Small tents serve as their treatment rooms, often with temperatures hovering around 120 degrees to regulate the patients’ body temperature during treatment. Their tents’ tarp canvas offers minimal protection from the sandblast affect of the wind and the unforgiving heat of the desert sun.
The Iraqi Army had several soldiers wounded in an insurgent attack that also hit two American service members attached to the unit’s Military Transition Team.
The MTT is a small group of American military personnel tasked with training and advising the Iraqi soldiers.
For the staff of Taqaddum Surgical, patients are viewed as just that - patients - regardless of their nationality, said Navy Lt. Lane C. Zeitler, a nurse with the surgical unit. There is no time to see anything more than a member of the multi-national forces urgently needing treatment, he explained.
When a mass casualty incident occurs, the sailors and Marines here must react instinctively; there is little time to do anything more than the next necessary step for their patient’s survival.
As they intensely concentrate on their mission in the treatment rooms, the sailors still get a glimpse of the progress being made on the frontlines, said Zeitler, a 39-year-old native of Erie, Pa.
“(In here) it looks like the transfer of power is happening,” said Zeitler, referring to the fact that Iraqi casualties outnumbered U.S.
Although the attack left several wounded, some feel these instances serve to strengthen their resolve.
“We are fighting as one team,” said Lt. Col. Abdulmajeed, who chose not to give his full name. “We fight together, we are injured together … we try to build this country together.”
Abdulmajeed, a surgeon, has served with the new Iraqi Army for more than three years and has seen the ebbs and flows of the insurgency and has also seen his country’s army improve, he said, thanks to the work of U.S. service members like Master Sgt. Jay L. Lillefloren, the MTT’s senior enlisted advisor.
The Iraqis are forming a solidified, independent army with the support of the American advisors, said Lillefloren.

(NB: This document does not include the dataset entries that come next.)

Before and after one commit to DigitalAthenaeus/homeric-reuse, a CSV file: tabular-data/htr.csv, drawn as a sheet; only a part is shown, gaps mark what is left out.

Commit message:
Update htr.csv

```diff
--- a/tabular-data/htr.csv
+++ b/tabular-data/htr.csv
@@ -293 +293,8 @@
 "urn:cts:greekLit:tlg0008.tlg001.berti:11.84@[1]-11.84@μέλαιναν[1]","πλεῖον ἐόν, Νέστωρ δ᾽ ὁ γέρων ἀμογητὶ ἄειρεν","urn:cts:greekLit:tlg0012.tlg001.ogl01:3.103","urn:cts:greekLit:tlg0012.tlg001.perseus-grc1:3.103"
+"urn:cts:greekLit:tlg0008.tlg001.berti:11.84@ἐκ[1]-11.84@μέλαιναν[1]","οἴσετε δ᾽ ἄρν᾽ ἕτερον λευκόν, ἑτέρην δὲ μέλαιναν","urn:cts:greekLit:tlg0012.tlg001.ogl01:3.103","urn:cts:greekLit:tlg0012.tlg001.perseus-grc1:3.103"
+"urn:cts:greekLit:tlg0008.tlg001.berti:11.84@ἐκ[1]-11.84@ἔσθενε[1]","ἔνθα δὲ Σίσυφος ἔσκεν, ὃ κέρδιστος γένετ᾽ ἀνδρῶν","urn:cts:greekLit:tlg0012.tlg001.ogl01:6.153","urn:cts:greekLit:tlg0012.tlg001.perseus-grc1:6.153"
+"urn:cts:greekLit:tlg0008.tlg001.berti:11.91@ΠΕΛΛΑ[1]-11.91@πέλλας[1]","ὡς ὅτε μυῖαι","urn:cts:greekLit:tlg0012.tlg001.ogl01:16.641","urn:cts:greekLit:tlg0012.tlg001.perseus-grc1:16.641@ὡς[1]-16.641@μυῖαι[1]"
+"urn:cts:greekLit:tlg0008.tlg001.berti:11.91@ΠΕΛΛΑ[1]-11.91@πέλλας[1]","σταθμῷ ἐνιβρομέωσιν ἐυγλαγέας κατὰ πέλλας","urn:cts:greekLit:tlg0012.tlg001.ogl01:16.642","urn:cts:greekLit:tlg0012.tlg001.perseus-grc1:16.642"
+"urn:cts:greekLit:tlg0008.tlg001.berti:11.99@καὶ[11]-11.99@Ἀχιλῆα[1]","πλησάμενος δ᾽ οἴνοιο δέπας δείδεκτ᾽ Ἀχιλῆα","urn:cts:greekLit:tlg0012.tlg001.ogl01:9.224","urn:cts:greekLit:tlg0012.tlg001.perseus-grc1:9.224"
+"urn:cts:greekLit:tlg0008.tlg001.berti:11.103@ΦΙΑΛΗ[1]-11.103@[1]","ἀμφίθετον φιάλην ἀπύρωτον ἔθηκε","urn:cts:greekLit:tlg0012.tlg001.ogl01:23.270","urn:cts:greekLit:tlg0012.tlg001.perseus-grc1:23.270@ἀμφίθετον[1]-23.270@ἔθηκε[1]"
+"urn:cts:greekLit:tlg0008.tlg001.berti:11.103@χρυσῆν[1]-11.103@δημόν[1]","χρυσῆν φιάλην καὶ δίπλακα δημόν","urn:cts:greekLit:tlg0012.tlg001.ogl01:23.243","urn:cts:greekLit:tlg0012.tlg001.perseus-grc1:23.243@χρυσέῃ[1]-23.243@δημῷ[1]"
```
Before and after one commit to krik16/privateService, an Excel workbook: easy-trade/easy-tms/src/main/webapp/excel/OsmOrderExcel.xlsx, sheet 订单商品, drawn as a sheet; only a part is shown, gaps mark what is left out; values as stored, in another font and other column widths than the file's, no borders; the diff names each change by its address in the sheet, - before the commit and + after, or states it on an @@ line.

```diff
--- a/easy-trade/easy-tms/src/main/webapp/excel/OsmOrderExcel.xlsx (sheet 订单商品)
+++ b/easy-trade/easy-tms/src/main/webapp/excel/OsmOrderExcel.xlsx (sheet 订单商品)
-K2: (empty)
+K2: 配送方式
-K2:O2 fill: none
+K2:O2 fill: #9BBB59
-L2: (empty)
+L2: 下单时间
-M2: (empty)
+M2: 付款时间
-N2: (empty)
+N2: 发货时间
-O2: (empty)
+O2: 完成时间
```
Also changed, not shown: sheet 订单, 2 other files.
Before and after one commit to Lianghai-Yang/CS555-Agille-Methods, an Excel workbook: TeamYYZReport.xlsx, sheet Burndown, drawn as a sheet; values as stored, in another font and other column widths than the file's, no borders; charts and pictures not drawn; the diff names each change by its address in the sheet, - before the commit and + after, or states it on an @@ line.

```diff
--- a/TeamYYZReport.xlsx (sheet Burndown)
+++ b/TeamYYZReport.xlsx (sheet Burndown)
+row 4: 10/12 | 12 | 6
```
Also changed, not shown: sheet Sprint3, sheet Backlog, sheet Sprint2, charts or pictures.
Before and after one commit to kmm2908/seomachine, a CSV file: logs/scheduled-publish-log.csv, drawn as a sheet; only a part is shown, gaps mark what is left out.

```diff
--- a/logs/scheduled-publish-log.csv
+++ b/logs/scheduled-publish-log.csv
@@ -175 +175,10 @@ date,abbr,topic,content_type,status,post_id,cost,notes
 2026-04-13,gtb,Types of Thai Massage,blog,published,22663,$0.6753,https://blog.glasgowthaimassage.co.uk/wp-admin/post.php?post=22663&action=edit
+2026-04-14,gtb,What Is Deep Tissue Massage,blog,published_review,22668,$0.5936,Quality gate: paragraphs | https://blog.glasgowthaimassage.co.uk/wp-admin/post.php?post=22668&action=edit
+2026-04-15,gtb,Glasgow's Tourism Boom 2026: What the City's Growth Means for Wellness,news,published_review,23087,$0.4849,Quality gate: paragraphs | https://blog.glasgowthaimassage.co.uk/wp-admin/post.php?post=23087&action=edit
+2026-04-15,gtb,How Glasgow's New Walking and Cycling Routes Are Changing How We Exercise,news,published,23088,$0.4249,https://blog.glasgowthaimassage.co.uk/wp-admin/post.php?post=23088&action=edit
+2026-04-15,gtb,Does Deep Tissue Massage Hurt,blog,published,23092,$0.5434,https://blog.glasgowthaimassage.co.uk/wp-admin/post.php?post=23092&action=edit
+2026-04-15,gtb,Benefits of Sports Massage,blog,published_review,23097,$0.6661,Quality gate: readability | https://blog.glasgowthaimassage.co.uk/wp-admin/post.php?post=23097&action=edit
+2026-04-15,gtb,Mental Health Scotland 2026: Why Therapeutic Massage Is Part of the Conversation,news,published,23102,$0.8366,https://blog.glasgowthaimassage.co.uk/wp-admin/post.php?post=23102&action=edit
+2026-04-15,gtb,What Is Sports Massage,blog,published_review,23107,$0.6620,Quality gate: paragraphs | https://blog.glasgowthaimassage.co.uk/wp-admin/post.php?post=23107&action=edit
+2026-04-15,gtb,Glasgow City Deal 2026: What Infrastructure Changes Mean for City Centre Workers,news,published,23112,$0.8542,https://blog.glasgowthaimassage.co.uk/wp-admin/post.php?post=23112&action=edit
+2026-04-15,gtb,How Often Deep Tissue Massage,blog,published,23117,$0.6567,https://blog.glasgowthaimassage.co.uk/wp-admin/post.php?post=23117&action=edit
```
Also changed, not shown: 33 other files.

He added that as the Iraqis take a more significant roll in the fight, they continue to see themselves as working right alongside the Americans instead of the supporting role they had earlier in their development.
The MTT members wholeheartedly return the sentiment, said Lillefloren, a 43-year-old native of Anaheim, Calif.
“There is a personal bond…that tends to happen when you’re getting shot at,” he added, as he and several Iraqi officers waited anxiously for updates on their injured troops.
The bond formed by the combat action and rigorous training has begun to slowly blur the line between Iraqi soldier and U.S. Marine, Lillefloren said.
"There’s only ten Marines out there and 200 jundi (junior enlisted Iraqi soldiers),” Lillefloren said. “(It’s) like having 200 Marines.”
Regardless of whether a soldier is Iraqi or American, it’s a confidence booster for them knowing Taqaddum Surgical is close by, Lillefloren said.
“You can get (hurt) out there and treatment is minutes away,” he said, adding, “You never know what’s going to happen out there.”
When asked about the amount of blood covering his smock, whether it was Iraqi or American, one doctor said it doesn’t matter, they’re all patients the same.